If you own a home with a water supply that is affected by hard water, lead, and other contaminants, it can be a life-changing decision to have it treated. Water treatment is the process of improving its quality to make it appropriate for lifestyle use in a home. This can apply to drinking water, the water you bathe in, and even how water affects your dishes or appliances.
Often, people are unaware that hard water, bacteria, or other contaminants can be doing so much damage. However, once they make the switch, the benefits are apparent both in the short and long-term. We’ve taken the time to create a handy guide on how you can improve your quality of life through the different methods of water treatment and what might be most appropriate for your situation. Take a look and see what you’ve been missing out on!
Water Treatment Basics
When it comes to why we treat water and the need for your own system, it is important to understand the basics of community water treatment. Typically, for city water and community sources in a water treatment plant, they treat via:
- Coagulation and Flocculation:
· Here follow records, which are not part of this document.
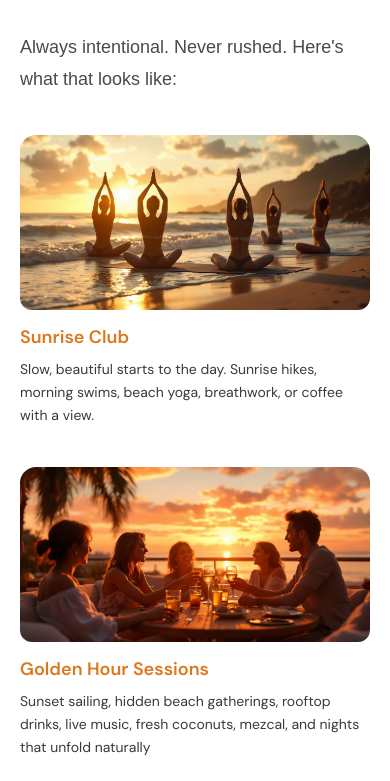
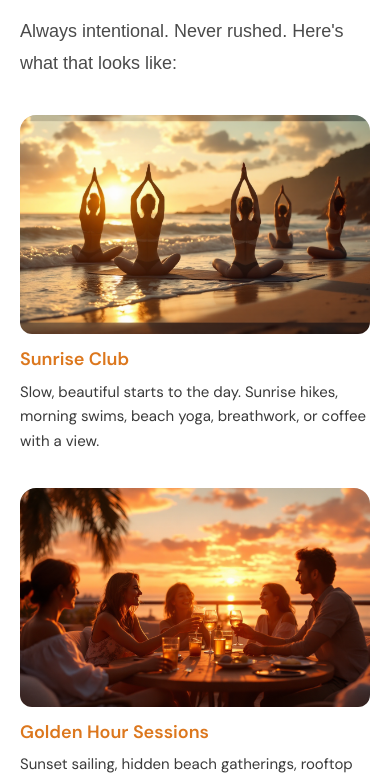
Before and after one commit to talhatbf911-sudo/matescape-website, a React (Vite) app: page / in a window 390 px wide. Shown: the part 6330-7111 px from the top of the page. Built offline with nearby package versions, Linux system fonts and the light colour scheme; a web font is replaced by a local one.

Commit message:
Update FirstExperiences.module.css

```diff
--- a/src/components/FirstExperiences.module.css
+++ b/src/components/FirstExperiences.module.css
@@ -182,23 +182,27 @@
 }
 
 @media (max-width: 560px) {
+  .section {
+    padding: 48px 20px 56px;
+  }
+
   .grid {
     grid-template-columns: minmax(0, 1fr);
-    gap: 32px;
-    margin-bottom: 56px;
+    gap: 28px;
+    margin-bottom: 48px;
   }
 
   .sub {
-    margin-bottom: 40px;
+    margin-bottom: 36px;
   }
 
   .cardImage {
-    padding-bottom: 50%;
+    padding-bottom: 62.5%; /* 16:10 — show more of each scene */
     border-radius: 12px; /* ALL corners rounded on mobile */
   }
 
   .cardBody {
-    padding: 16px 0 8px 0;
+    padding: 14px 0 6px 0;
   }
 
   .cardTitle {
@@ -206,6 +210,6 @@
   }
 
   .cardDesc {
-    font-size: 14px;
+    font-size: 15px;
   }
 }
```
This is the introduction of positively charged chemicals such as aluminum sulfate that will neutralize negative solids in dirt, clay, and other organic material. Coagulation will occur after the chemicals separate the initial materials, and particles will settle. From there, the mixing process of flocculation will bond these particles into ‘flocs’, allowing them to be removed easily.
The removal of matter that has settled at the bottom of a water container. This is necessary to refine the quality of water and prep it for filtration and disinfection.
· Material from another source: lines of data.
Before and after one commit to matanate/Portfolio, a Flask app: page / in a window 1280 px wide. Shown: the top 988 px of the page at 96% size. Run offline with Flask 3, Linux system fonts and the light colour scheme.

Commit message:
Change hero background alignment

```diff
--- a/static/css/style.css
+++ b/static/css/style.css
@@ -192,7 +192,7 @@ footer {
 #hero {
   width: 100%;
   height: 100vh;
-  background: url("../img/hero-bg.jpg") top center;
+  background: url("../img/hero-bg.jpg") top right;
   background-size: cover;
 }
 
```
After all the sedimentation particles have settled and been removed, there is still smaller matter that needs to be removed such as bacteria, parasites, and dust. This happens by passing them over consistent types of particles used in filtration, such as sand or charcoal.
The final stage of basic water treatment involves the addition of chlorine or chloramine typically. A disinfectant is selected based on what is best-served for the purpose of the tank (drinking, swimming, etc.)
While these procedures are standard and effective for most community water, they might be too broad for specific regions – or even just the land your property sits on. Often, simple water treatment methods will still leave hard water and contaminants that can lead to buildup, poor tasting water, or other health side effects.
Advanced Water Treatment Methods
When you are looking to upgrade your portable and usable water supply at home, there are two best-fit methods we recommend – reverse osmosis and water softening. They will have different applications depending on your existing system, the soil and water supply around you, and what problems you are looking to solve.
- Reverse Osmosis (RO) is when we take water from a given supply and remove ions and minerals by using a partially permeable membrane. This allows it to be safe for consumption. Reverse Osmosis for a household is different from normal filtration in that its membrane is 10 times less permeable than typical city water treatment. In other words, it gets all the nasty stuff out of your drinking or bathing water that you don’t want.
- Water Softening is the process of removing dissolved calcium and magnesium salts that cause water to form insoluble scale deposits and precipitates. If you’ve ever seen buildup on shower glass or an off-color ring in a toilet bowl, your instinct might be to think “wow, that’s a poor job of cleaning!” In reality, these are often from hard water that builds up quickly and is difficult to remove.
Both of these methods have a significant impact on your home water system and will make your life appreciably better. The water in your shower will feel different, your soaps will work better, and your drinking water will look and taste pure. In addition to the treatments already done by the city to prevent bacteria and viruses from getting into your home water system, we highly recommend one of these two ways to treat water.
Safe Drinking Water
When you combine the community water treatment practices with the additional steps of reverse osmosis or softening, it yields health and taste benefits you may be able to literally see. The purity, taste, and smell will be better, as well as the pH level of what you drink. People who are concerned with alkaline levels in their diet will see immediate changes.
Similarly, dust, parasites, viruses, and chemicals remain in most potable water after community treatment. The removal of these can contribute to better immune health, water taste, and is better for your home in terms of the sustainability of the pipes.
Ultimately, it is a matter of experiencing the difference between hard water and soft on your diet or noticing the absence of sediment in a glass you are drinking. The difference can be astounding, but you’d never know without knowledge of how water treatment actually works.
When is it time for a home water treatment system?
Home water treatment may not always be necessary, but sometimes the signs of a contaminated supply are wrongly attributed to poor cleaning habits or non-water related issues. Solving these with water treatment can lead to drastic improvements in health and daily routine.
If your drinking or bathing water has a foul odor similar to rotten eggs, or there are metallic tastes when you drink water, that is an immediate warning sign your supply may be contaminated. Similarly, if there is buildup on your sinks and toilets, or the water from any of your taps is cloudy or murky, it might be time for a change.
Knowing about the prevalent treatment methods is the first step to getting a better water supply. From there, we recommend consulting with a professional to perform an appraisal of your home system to assess your individual needs and determine what system you may need. Whether it is a whole house filter that connects to your main supply line or an RO system installed under your sink, there are many options that can help make your water better. Once you’ve made the switch, you’ll wonder how you lived with contaminated water in the past.